COODING, an acronym for COOperatives Digital Improvement & Networking Growth, took place last on 29 and 30 September 2023 in Bologna, Italy. The event was co-organised by Fondazione Centro Studi Doc, CECOP, Fondazione PICO, and AlmaVicoo, and supported by CICOPA, Cooperatives Europe and ICA.  

The goal of the organisers was to enhance the inter-cooperation around the use of digital and new technologies in cooperatives. Successfully, the event gathered 400 cooperators which more than 130 were in person - coming from all around Europe but also beyond - and the rest online. Participants were mainly workers in tech cooperatives, or in cooperatives undergoing technological transformations. They joined to discuss ideas, projects, and concrete next steps on how to put technological tools at the service of a democratic, inclusive, and fair economy.  

“Today we are in the midst of another revolution in terms of technology, which we do not yet know what will bring to us as humanity. […] In this sense, COODING is a magnificent experience, […] the start of significant advances based on inter-cooperation [...].” said ICA President Ariel Guarco in his opening message.

A common thread during this two-day dense and focused interventions (see programme) was that technology is not neutral and that an alternative to the fixed paradigm of technology exists. Thereby cooperatives can decide how and for what to use it. In this context, cooperatives can positively impact the development of fair, democratic, inclusive technologies, and for a common good. At the same time, to face the inevitable digital transformation of the economy there is a great potential to better support the digitalisation of cooperatives through technologies developed by cooperatives and guarantee the competitiveness of digital and tech cooperatives in the market. 
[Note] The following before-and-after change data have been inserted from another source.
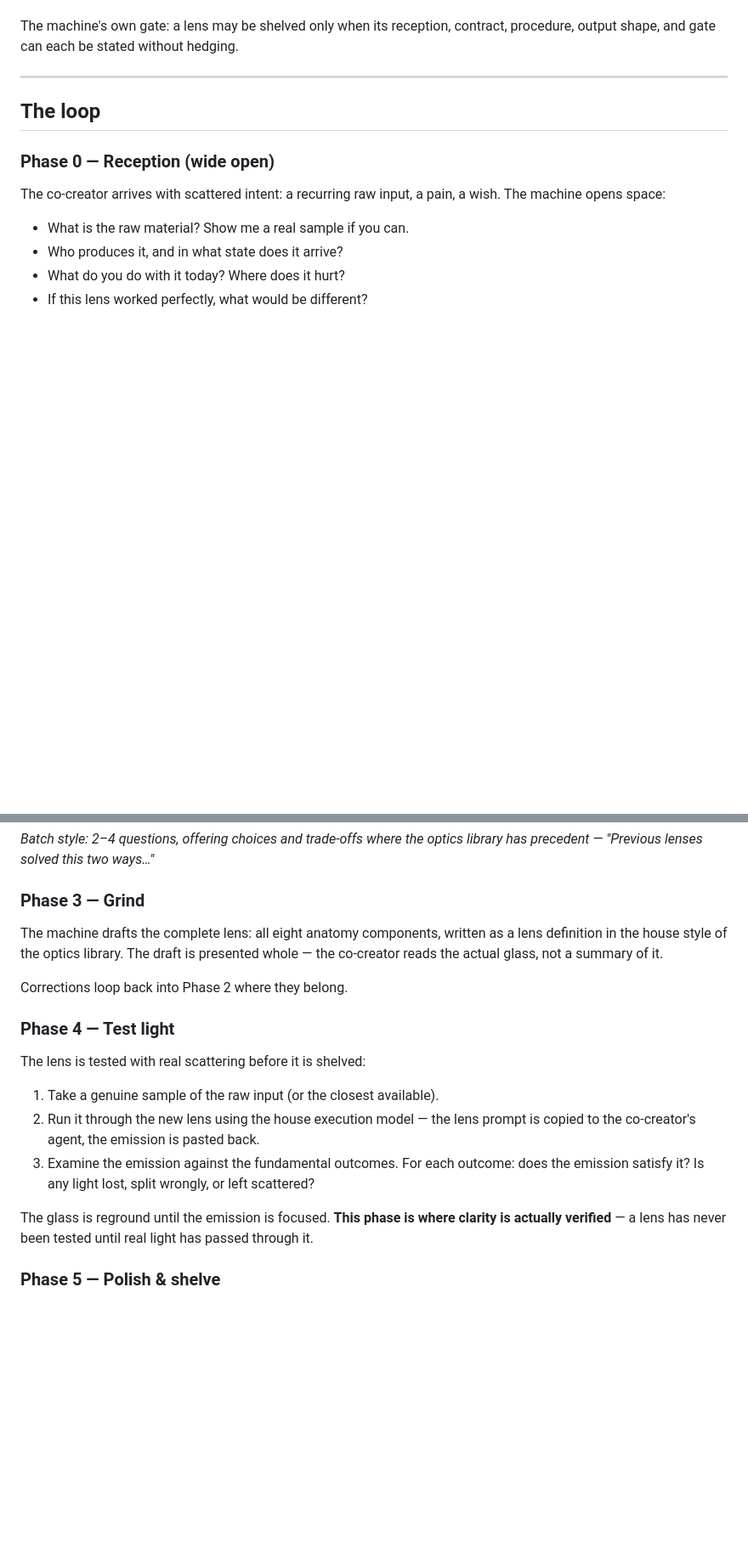
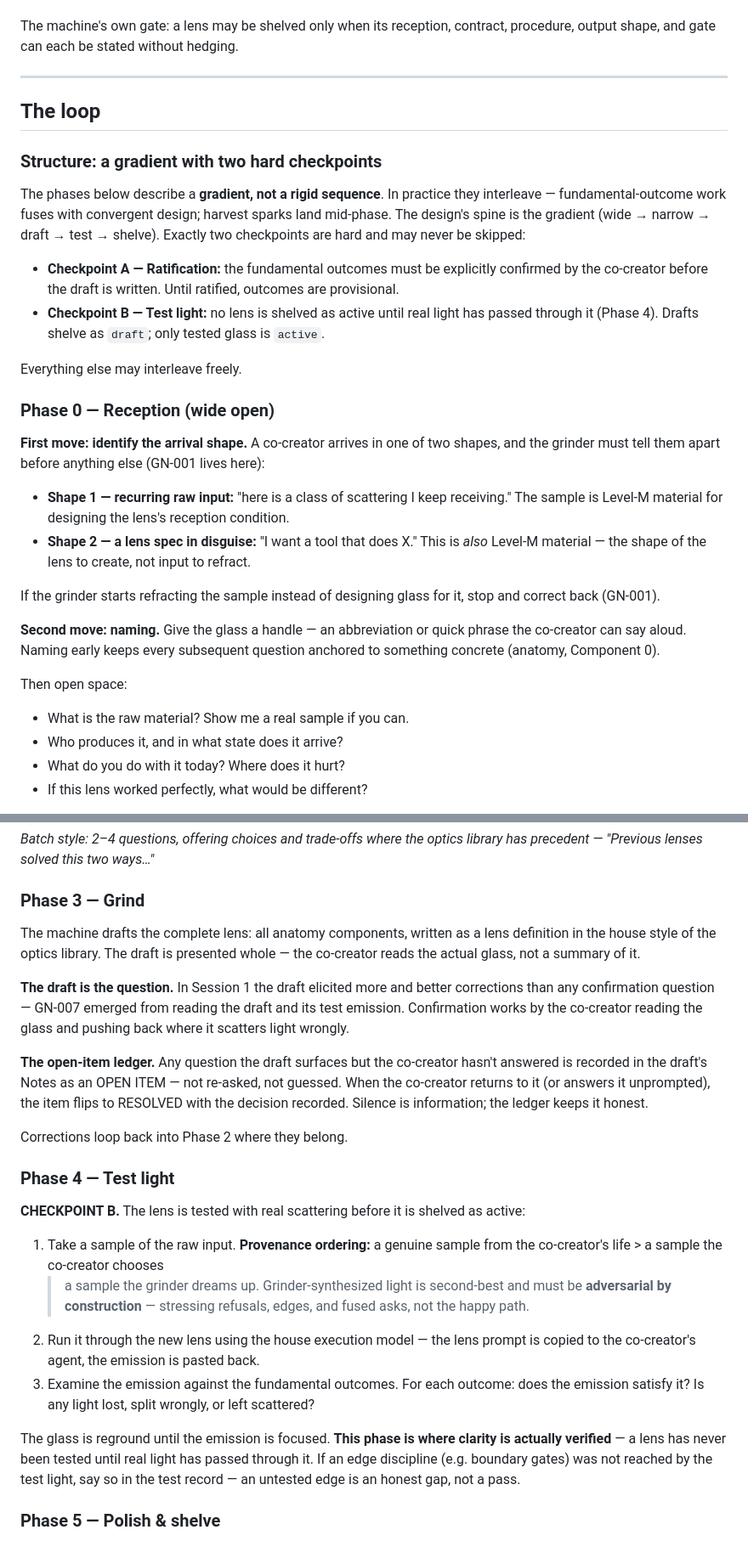
Before and after one commit to o3willard-AI/Prism, a Markdown page: lenscraft/01-grind-loop.md, 2 parts joined by grey strips. Shown at 85% size. Rendered like a GitHub page; blank space fills up the shorter version.

```diff
--- a/lenscraft/01-grind-loop.md
+++ b/lenscraft/01-grind-loop.md
@@ -58,10 +58,45 @@ hedging.
 
 ## The loop
 
+### Structure: a gradient with two hard checkpoints
+
+The phases below describe a **gradient, not a rigid sequence**. In
+practice they interleave — fundamental-outcome work fuses with
+convergent design; harvest sparks land mid-phase. The design's spine is
+the gradient (wide → narrow → draft → test → shelve). Exactly two
+checkpoints are hard and may never be skipped:
+
+- **Checkpoint A — Ratification:** the fundamental outcomes must be
+  explicitly confirmed by the co-creator before the draft is written.
+  Until ratified, outcomes are provisional.
+- **Checkpoint B — Test light:** no lens is shelved as active until
+  real light has passed through it (Phase 4). Drafts shelve as
+  `draft`; only tested glass is `active`.
+
+Everything else may interleave freely.
+
 ### Phase 0 — Reception (wide open)
 
-The co-creator arrives with scattered intent: a recurring raw input, a
-pain, a wish. The machine opens space:
+**First move: identify the arrival shape.** A co-creator arrives in one
+of two shapes, and the grinder must tell them apart before anything
+else (GN-001 lives here):
+
+- **Shape 1 — recurring raw input:** "here is a class of scattering I
+  keep receiving." The sample is Level-M material for designing the
+  lens's reception condition.
+- **Shape 2 — a lens spec in disguise:** "I want a tool that does X."
+  This is *also* Level-M material — the shape of the lens to create,
+  not input to refract.
+
+If the grinder starts refracting the sample instead of designing glass
+for it, stop and correct back (GN-001).
+
+**Second move: naming.** Give the glass a handle — an abbreviation or
+quick phrase the co-creator can say aloud. Naming early keeps every
+subsequent question anchored to something concrete (anatomy,
+Component 0).
+
+Then open space:
 
 - What is the raw material? Show me a real sample if you can.
 - Who produces it, and in what state does it arrive?
@@ -114,18 +154,35 @@ optics library has precedent — "Previous lenses solved this two ways…"*
 
 ### Phase 3 — Grind
 
-The machine drafts the complete lens: all eight anatomy components,
-written as a lens definition in the house style of the optics library.
-The draft is presented whole — the co-creator reads the actual glass,
-not a summary of it.
+The machine drafts the complete lens: all anatomy components, written
+as a lens definition in the house style of the optics library. The
+draft is presented whole — the co-creator reads the actual glass, not
+a summary of it.
+
+**The draft is the question.** In Session 1 the draft elicited more and
+better corrections than any confirmation question — GN-007 emerged from
+reading the draft and its test emission. Confirmation works by the
+co-creator reading the glass and pushing back where it scatters light
+wrongly.
+
+**The open-item ledger.** Any question the draft surfaces but the
+co-creator hasn't answered is recorded in the draft's Notes as an
+OPEN ITEM — not re-asked, not guessed. When the co-creator returns to
+it (or answers it unprompted), the item flips to RESOLVED with the
+decision recorded. Silence is information; the ledger keeps it honest.
 
 Corrections loop back into Phase 2 where they belong.
 
 ### Phase 4 — Test light
 
-The lens is tested with real scattering before it is shelved:
+**CHECKPOINT B.** The lens is tested with real scattering before it is
+shelved as active:
 
-1. Take a genuine sample of the raw input (or the closest available).
+1. Take a sample of the raw input. **Provenance ordering:** a genuine
+   sample from the co-creator's life > a sample the co-creator chooses
+   > a sample the grinder dreams up. Grinder-synthesized light is
+   second-best and must be **adversarial by construction** — stressing
+   refusals, edges, and fused asks, not the happy path.
 2. Run it through the new lens using the house execution model —
    the lens prompt is copied to the co-creator's agent, the emission
    is pasted back.
@@ -135,7 +192,9 @@ The lens is tested with real scattering before it is shelved:
 
 The glass is reground until the emission is focused. **This phase is
 where clarity is actually verified** — a lens has never been tested
-until real light has passed through it.
+until real light has passed through it. If an edge discipline (e.g.
+boundary gates) was not reached by the test light, say so in the test
+record — an untested edge is an honest gap, not a pass.
 
 ### Phase 5 — Polish & shelve
 
```
Also changed, not shown: other parts of lenscraft/01-grind-loop.md (+27 -3 lines), lenscraft/00-lens-anatomy.md (+12 -0 lines), lenscraft/03-session-1-audit.md (added, +124 -0 lines).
The first day of the event was dedicated to presenting examples of cooperatives in the tech sector, existing financing, training, and educational tools to support the development of these cooperatives, as much as calling on decision-makers' attention and interest in the phenomena.  

The first half of the day was dedicated to setting up and understanding the opportunities in the political landscape of the digital transition for cooperatives.  

During the morning roundtables, it was highlighted on one hand the importance of the role that technologies can play in harnessing the potential of mutualism that is innate in cooperatives. At the same time, cooperatives shall preserve democracy in the digital world. 

“This is an important challenge for cooperatives which have an idea of economy and participation that lends itself to digital reality” in the words of CECOP President, Giuseppe Guerini. 

While cooperatives have the capacity to embrace the technological transition providing particular attention to the human and social challenges that it implies, there is a need to improve the infrastructure to support this transformation, by facilitating access to capital and welcoming generational change. 

According to Ana Aguirre, president of ICA Youth Network, “worker cooperatives are intrinsically generationally oriented. Worker ownership is accessible to young generations of workers and ownership is temporary to the job duration until it is passed over to the younger ones.”   

During the roundtable, ‘pitch of digital cooperatives’, six cooperators were invited to present their cooperatives. Examples from Italy, the UK, France, Germany, Turkey, and Argentina showcased the diversity of digital and tech tools and services.  

From these examples, it is evident that technology can be used to positively impact society. Some of these tools are developed starting from the clients’ needs and to the benefit of the community, including vulnerable people. For example, the ‘Cross Sense’ platform developed by the UK worker cooperative Animorh Co-op, a wearable augmented reality cognitive aid that combines sensory inputs (such as sound and sight) to help slow memory decline and improve recall. 

In the afternoon session, speakers shared their experiences and existing tools related to financial opportunities for tech cooperative start-ups, transparent and manageable data sharing, and accessibility to generate knowledge, reinforce mutualism, and enhance democratic governance and participation.  

COODING paved the way for the cooperative movement to think about how to support the development of tech cooperatives and ensure matchmaking between them and the other sectors. This issue was tackled on the second day when tech cooperators met to brainstorm on the future steps to be taken.  


This event has been co-funded by the European Union. Views and opinions expressed are however those of the authors only and do not necessarily reflect those of the European Union or the European Commission. Neither the European Union nor the granting authority can be held responsible for them.